• GIVEN ENTRIES:
* * * * * * * * *
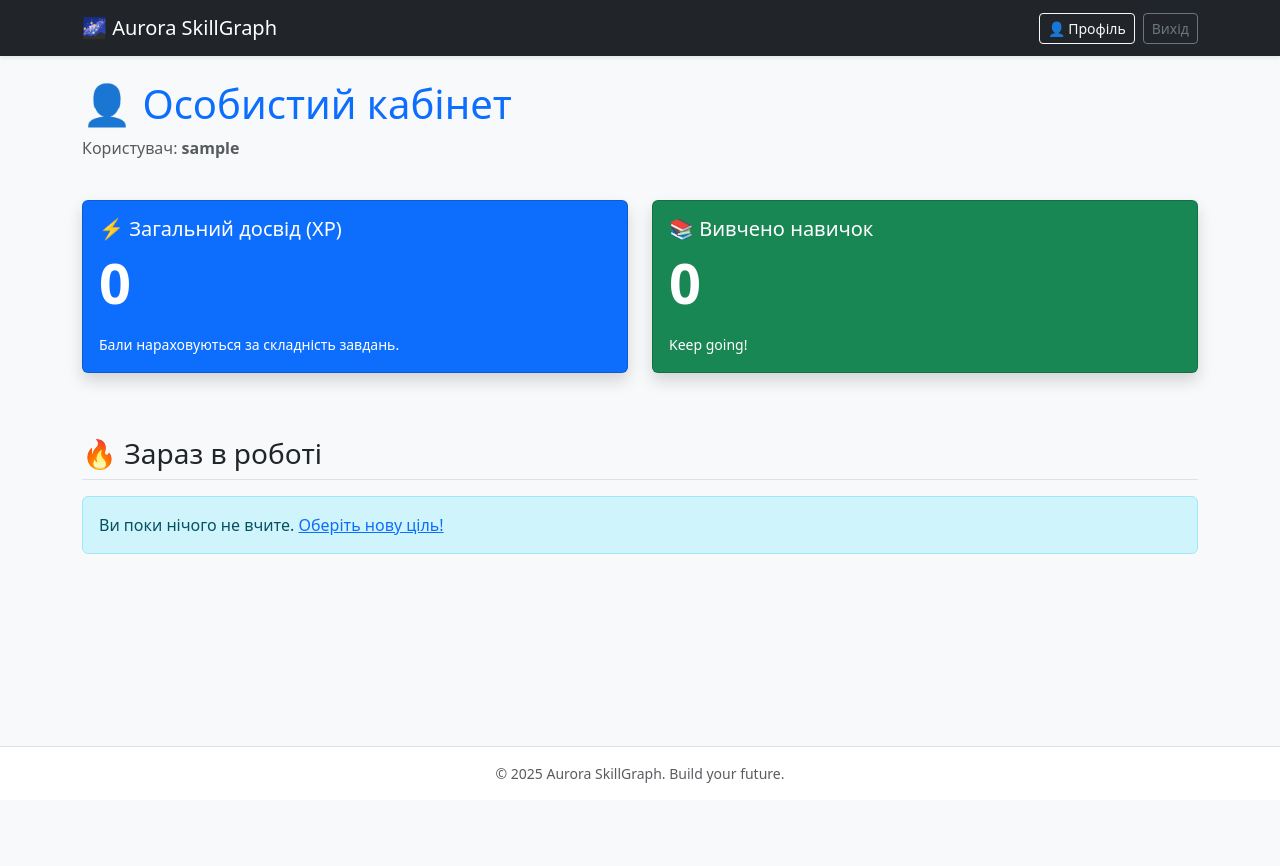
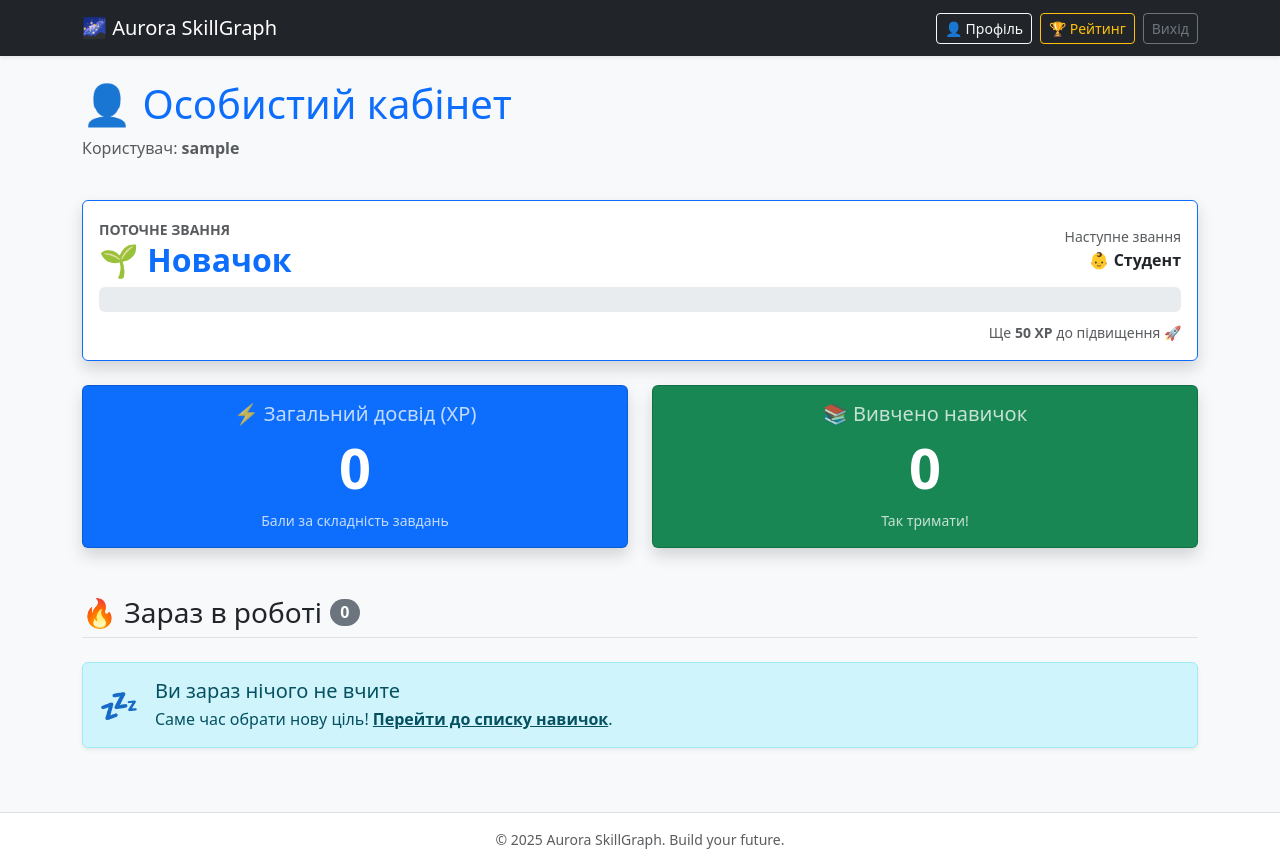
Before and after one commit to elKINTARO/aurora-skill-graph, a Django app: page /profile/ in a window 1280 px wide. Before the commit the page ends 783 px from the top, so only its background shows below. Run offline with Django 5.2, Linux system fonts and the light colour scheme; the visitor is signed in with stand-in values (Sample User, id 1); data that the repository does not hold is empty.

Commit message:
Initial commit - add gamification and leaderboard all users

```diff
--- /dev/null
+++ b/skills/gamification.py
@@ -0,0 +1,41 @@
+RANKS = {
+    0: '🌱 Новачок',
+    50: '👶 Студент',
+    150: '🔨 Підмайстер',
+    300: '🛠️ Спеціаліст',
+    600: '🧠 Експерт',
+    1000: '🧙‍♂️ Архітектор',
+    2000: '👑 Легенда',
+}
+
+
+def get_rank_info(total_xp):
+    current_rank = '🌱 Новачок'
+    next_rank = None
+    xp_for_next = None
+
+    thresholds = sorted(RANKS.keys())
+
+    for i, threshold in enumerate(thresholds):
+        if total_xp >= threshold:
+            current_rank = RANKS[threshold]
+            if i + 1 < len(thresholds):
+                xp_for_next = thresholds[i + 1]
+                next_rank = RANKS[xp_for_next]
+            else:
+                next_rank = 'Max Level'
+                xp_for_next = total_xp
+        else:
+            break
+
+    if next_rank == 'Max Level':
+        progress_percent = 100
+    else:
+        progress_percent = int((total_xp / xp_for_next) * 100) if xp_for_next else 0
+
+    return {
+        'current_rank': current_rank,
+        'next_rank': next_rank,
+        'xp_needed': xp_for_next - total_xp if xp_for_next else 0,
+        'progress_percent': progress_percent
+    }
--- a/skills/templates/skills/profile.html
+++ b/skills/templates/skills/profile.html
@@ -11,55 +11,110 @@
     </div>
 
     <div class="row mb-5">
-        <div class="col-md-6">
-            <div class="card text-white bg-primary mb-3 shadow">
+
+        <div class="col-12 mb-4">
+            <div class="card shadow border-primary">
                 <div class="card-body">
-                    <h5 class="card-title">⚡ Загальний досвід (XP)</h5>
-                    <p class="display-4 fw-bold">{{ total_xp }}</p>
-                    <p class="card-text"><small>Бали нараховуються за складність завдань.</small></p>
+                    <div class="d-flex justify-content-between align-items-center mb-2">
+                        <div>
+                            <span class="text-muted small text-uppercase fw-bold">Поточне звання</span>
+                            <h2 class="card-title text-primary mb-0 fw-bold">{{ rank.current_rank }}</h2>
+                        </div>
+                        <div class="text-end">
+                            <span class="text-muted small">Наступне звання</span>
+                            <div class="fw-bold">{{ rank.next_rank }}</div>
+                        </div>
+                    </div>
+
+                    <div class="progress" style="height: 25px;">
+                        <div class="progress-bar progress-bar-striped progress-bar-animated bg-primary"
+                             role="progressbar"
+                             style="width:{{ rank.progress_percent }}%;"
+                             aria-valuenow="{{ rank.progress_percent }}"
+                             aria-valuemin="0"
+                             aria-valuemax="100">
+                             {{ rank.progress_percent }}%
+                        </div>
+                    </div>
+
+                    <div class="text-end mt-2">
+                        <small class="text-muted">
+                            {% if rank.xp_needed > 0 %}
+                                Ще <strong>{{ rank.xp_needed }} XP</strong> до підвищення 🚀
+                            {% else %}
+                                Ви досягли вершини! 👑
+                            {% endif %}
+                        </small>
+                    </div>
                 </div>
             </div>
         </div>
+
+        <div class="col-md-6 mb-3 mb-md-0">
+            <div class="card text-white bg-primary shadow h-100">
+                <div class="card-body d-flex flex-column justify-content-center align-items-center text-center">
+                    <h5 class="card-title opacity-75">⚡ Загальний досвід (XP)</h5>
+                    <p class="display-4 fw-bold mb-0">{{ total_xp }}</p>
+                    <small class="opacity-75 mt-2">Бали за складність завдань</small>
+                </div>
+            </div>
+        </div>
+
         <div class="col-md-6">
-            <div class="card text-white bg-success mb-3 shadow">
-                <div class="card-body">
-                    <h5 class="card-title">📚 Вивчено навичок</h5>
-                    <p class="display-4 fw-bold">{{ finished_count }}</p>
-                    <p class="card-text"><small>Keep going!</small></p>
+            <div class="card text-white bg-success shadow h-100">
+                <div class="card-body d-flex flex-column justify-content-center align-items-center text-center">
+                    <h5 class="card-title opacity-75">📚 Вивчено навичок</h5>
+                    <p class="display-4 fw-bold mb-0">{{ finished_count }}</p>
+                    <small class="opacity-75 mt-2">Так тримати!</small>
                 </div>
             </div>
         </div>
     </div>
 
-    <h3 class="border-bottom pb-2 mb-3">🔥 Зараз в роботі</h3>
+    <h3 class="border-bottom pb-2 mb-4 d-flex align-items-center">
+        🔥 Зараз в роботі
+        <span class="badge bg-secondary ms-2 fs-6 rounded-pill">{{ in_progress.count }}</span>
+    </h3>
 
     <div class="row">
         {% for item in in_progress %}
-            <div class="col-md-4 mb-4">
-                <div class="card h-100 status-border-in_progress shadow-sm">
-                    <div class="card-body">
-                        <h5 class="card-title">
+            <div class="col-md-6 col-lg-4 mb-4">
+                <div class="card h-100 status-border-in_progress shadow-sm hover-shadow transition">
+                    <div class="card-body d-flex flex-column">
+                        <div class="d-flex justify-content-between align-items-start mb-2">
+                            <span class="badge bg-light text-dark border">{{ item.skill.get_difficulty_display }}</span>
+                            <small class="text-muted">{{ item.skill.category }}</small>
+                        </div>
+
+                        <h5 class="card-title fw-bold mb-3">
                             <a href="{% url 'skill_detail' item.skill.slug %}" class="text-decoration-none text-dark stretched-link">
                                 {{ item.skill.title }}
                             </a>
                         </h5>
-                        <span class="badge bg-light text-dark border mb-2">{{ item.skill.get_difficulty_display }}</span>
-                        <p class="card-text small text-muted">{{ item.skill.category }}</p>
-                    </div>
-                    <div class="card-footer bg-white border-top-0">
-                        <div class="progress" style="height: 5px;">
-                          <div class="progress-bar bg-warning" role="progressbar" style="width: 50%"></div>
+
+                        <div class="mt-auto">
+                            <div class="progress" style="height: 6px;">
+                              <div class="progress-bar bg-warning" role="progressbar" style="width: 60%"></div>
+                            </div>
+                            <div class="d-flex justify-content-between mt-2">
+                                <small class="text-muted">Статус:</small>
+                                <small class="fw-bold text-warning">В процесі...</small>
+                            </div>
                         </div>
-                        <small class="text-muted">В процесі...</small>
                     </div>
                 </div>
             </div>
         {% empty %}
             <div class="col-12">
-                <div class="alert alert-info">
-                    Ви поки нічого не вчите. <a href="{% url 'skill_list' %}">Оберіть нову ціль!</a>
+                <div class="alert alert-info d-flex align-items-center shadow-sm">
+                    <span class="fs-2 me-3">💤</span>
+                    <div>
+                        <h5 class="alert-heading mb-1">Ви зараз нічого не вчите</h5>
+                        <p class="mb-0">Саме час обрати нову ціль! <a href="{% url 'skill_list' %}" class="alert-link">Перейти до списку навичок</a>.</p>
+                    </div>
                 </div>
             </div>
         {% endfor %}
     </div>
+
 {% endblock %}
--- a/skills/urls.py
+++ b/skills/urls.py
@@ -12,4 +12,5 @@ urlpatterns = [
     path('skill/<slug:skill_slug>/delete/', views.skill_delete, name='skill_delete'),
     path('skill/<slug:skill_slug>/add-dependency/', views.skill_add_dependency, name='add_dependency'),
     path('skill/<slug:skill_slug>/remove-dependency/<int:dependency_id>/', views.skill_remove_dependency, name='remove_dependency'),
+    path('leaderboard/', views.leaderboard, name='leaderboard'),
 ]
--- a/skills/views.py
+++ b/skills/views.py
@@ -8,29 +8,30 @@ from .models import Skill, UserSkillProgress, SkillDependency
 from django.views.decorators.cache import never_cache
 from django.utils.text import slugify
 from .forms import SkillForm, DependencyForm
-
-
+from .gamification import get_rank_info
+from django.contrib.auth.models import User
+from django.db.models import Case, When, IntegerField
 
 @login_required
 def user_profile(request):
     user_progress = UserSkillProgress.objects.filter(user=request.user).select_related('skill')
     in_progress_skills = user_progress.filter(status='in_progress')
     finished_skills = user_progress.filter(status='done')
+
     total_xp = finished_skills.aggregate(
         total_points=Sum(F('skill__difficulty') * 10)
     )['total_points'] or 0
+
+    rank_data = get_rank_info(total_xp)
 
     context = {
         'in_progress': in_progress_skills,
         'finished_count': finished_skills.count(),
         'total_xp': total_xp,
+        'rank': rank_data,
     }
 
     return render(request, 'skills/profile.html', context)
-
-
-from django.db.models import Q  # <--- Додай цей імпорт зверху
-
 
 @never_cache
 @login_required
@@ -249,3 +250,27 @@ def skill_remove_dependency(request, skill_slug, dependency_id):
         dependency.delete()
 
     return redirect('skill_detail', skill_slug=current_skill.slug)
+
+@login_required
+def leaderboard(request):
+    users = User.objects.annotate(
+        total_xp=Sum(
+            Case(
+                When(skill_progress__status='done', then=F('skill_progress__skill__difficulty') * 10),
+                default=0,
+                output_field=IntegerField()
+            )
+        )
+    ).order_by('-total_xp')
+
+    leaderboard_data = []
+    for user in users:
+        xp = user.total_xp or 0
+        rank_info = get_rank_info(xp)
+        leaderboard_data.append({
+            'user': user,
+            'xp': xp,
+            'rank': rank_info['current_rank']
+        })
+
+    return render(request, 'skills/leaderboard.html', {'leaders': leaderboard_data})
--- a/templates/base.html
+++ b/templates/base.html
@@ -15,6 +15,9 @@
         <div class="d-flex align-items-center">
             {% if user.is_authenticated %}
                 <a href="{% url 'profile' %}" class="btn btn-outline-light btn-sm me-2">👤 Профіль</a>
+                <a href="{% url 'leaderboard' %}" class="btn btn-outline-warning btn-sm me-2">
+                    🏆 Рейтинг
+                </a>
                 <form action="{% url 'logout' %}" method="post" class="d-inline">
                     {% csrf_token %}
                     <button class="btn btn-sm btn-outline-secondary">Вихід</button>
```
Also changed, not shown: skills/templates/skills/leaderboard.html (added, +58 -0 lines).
* * * * * * * * *
• YOUR OBJECTIVE: Across the entries above, work out the count of lines that hold the word "delete", and state that number alone.

• TASK ANSWER: 2